- **What you should do**
I would like you to restate each record word for word.

- **The data**
____

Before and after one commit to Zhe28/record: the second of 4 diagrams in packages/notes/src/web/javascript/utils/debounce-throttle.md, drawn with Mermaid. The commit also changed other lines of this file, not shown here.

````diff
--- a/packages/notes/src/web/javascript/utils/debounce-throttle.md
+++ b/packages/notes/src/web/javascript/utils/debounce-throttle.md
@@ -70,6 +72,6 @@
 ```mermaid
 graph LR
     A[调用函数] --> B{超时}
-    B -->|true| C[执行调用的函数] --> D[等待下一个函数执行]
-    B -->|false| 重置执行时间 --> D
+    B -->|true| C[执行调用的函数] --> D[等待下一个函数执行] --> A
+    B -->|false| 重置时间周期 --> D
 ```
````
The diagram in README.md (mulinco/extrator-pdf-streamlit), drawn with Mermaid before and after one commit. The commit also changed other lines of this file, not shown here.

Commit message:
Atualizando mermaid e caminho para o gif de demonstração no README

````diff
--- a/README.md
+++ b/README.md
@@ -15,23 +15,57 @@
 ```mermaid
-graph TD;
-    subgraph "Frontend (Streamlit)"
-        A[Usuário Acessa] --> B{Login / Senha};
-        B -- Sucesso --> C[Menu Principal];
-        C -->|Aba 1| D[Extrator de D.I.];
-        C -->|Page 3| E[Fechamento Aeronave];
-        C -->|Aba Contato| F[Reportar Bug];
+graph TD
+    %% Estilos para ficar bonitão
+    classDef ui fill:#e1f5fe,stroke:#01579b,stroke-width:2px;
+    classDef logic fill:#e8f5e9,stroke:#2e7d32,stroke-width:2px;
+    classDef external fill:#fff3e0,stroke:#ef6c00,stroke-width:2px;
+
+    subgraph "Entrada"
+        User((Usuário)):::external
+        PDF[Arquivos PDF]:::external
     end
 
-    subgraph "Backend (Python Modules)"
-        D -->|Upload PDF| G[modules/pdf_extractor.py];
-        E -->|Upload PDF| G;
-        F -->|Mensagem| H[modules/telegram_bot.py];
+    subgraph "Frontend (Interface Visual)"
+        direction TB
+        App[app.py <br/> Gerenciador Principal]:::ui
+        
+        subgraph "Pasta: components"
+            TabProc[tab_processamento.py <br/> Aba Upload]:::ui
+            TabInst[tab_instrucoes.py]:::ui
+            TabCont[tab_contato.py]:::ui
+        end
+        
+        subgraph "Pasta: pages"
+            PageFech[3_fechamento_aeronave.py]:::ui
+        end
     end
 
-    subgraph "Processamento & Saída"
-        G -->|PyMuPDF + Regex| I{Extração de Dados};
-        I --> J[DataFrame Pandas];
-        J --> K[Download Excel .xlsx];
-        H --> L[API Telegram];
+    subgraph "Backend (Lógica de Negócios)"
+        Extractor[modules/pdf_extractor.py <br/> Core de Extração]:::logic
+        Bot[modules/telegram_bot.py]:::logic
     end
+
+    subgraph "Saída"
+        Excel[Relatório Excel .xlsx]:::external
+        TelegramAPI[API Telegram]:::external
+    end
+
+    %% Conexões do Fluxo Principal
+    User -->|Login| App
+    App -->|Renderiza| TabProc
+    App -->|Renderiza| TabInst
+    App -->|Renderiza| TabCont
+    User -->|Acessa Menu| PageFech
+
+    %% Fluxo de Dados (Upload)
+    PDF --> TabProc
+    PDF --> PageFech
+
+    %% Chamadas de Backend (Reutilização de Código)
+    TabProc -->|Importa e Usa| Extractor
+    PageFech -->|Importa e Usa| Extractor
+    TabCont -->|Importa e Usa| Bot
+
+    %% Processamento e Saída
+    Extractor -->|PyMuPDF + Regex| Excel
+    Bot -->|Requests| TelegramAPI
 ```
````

____

- **Solution below**
Before and after one commit to Zhe28/record: the second of 4 diagrams in packages/notes/src/web/javascript/utils/debounce-throttle.md, drawn with Mermaid. The commit also changed other lines of this file, not shown here.

````diff
--- a/packages/notes/src/web/javascript/utils/debounce-throttle.md
+++ b/packages/notes/src/web/javascript/utils/debounce-throttle.md
@@ -70,6 +72,6 @@
 ```mermaid
 graph LR
     A[调用函数] --> B{超时}
-    B -->|true| C[执行调用的函数] --> D[等待下一个函数执行]
-    B -->|false| 重置执行时间 --> D
+    B -->|true| C[执行调用的函数] --> D[等待下一个函数执行] --> A
+    B -->|false| 重置时间周期 --> D
 ```
````
The diagram in README.md (mulinco/extrator-pdf-streamlit), drawn with Mermaid before and after one commit. The commit also changed other lines of this file, not shown here.

Commit message:
Atualizando mermaid e caminho para o gif de demonstração no README

````diff
--- a/README.md
+++ b/README.md
@@ -15,23 +15,57 @@
 ```mermaid
-graph TD;
-    subgraph "Frontend (Streamlit)"
-        A[Usuário Acessa] --> B{Login / Senha};
-        B -- Sucesso --> C[Menu Principal];
-        C -->|Aba 1| D[Extrator de D.I.];
-        C -->|Page 3| E[Fechamento Aeronave];
-        C -->|Aba Contato| F[Reportar Bug];
+graph TD
+    %% Estilos para ficar bonitão
+    classDef ui fill:#e1f5fe,stroke:#01579b,stroke-width:2px;
+    classDef logic fill:#e8f5e9,stroke:#2e7d32,stroke-width:2px;
+    classDef external fill:#fff3e0,stroke:#ef6c00,stroke-width:2px;
+
+    subgraph "Entrada"
+        User((Usuário)):::external
+        PDF[Arquivos PDF]:::external
     end
 
-    subgraph "Backend (Python Modules)"
-        D -->|Upload PDF| G[modules/pdf_extractor.py];
-        E -->|Upload PDF| G;
-        F -->|Mensagem| H[modules/telegram_bot.py];
+    subgraph "Frontend (Interface Visual)"
+        direction TB
+        App[app.py <br/> Gerenciador Principal]:::ui
+        
+        subgraph "Pasta: components"
+            TabProc[tab_processamento.py <br/> Aba Upload]:::ui
+            TabInst[tab_instrucoes.py]:::ui
+            TabCont[tab_contato.py]:::ui
+        end
+        
+        subgraph "Pasta: pages"
+            PageFech[3_fechamento_aeronave.py]:::ui
+        end
     end
 
-    subgraph "Processamento & Saída"
-        G -->|PyMuPDF + Regex| I{Extração de Dados};
-        I --> J[DataFrame Pandas];
-        J --> K[Download Excel .xlsx];
-        H --> L[API Telegram];
+    subgraph "Backend (Lógica de Negócios)"
+        Extractor[modules/pdf_extractor.py <br/> Core de Extração]:::logic
+        Bot[modules/telegram_bot.py]:::logic
     end
+
+    subgraph "Saída"
+        Excel[Relatório Excel .xlsx]:::external
+        TelegramAPI[API Telegram]:::external
+    end
+
+    %% Conexões do Fluxo Principal
+    User -->|Login| App
+    App -->|Renderiza| TabProc
+    App -->|Renderiza| TabInst
+    App -->|Renderiza| TabCont
+    User -->|Acessa Menu| PageFech
+
+    %% Fluxo de Dados (Upload)
+    PDF --> TabProc
+    PDF --> PageFech
+
+    %% Chamadas de Backend (Reutilização de Código)
+    TabProc -->|Importa e Usa| Extractor
+    PageFech -->|Importa e Usa| Extractor
+    TabCont -->|Importa e Usa| Bot
+
+    %% Processamento e Saída
+    Extractor -->|PyMuPDF + Regex| Excel
+    Bot -->|Requests| TelegramAPI
 ```
````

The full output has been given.